WORK ORDER:
Which lines in the records below contain the word "feature"? Copy each one out.

START RECORDS FOR THE TASK

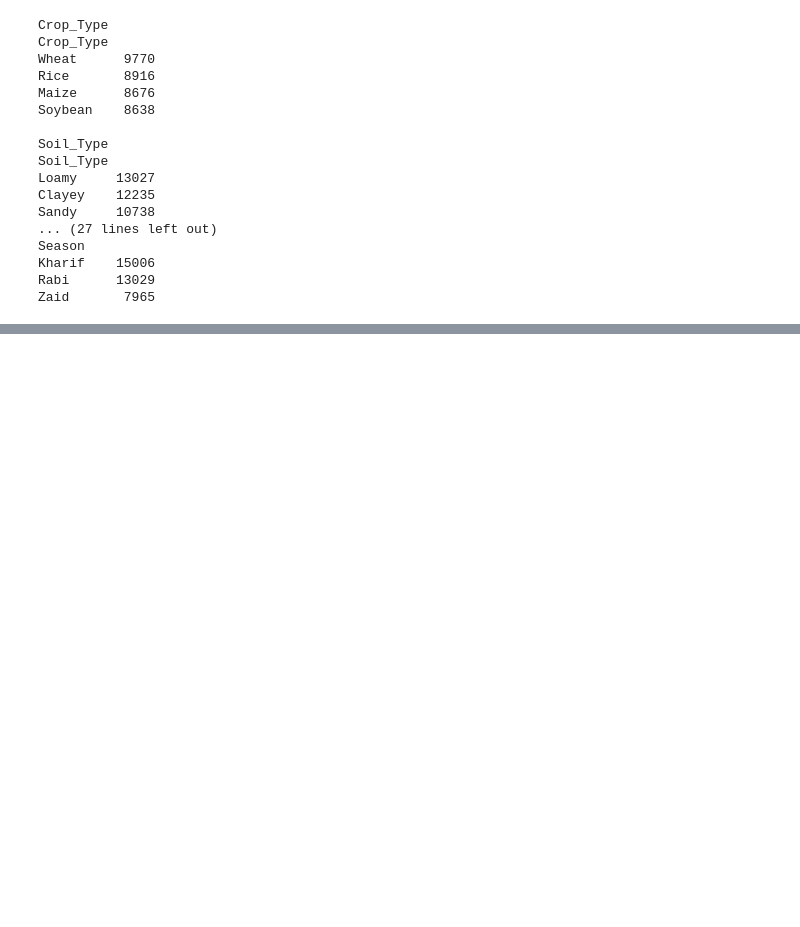
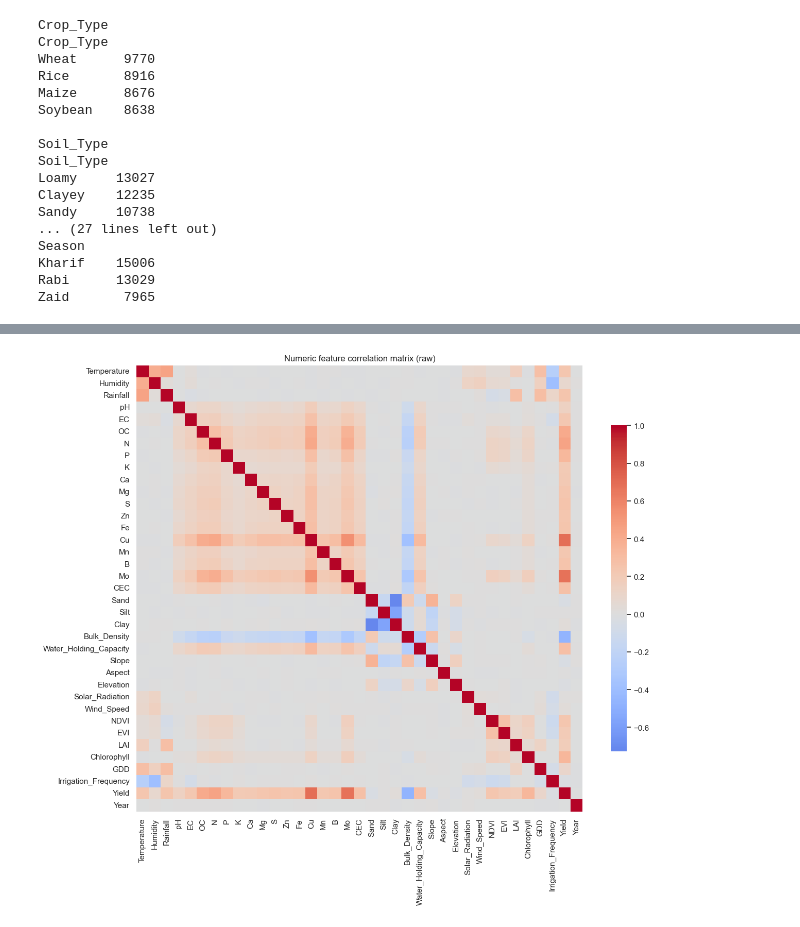
Before and after one commit to Mrnidhi/DATA245_Project, a Jupyter notebook: notebooks/01_eda.ipynb, the cells around one changed output, grey strips where cells are left out. Drawn from its saved outputs; the diff is of its cells as text; code cells hidden in the pictures; blank space fills up the shorter version.

Commit message:
feat(eda): correlation analysis and motivation for feature engineering

```diff
--- a/notebooks/01_eda.ipynb
+++ b/notebooks/01_eda.ipynb
@@ -194,0 +199,10 @@ Zaid       7965
+# %%
+num_df = df.select_dtypes(include=[np.number])
+fig, ax = plt.subplots(figsize=(13, 11))
+sns.heatmap(num_df.corr(), cmap='coolwarm', center=0, ax=ax, square=True, cbar_kws={'shrink': 0.7})
+ax.set_title('Numeric feature correlation matrix (raw)')
+fig.tight_layout()
+fig.savefig(FIG_DIR / '02_correlation_heatmap.png', dpi=150, bbox_inches='tight')
+plt.show()
+# %% [output]
+[figure, added]
```
Also changed, not shown: parts of 6 cells of this notebook.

END RECORDS FOR THE TASK

WRITTEN ANSWER:
feat(eda): correlation analysis and motivation for feature engineering
+ax.set_title('Numeric feature correlation matrix (raw)')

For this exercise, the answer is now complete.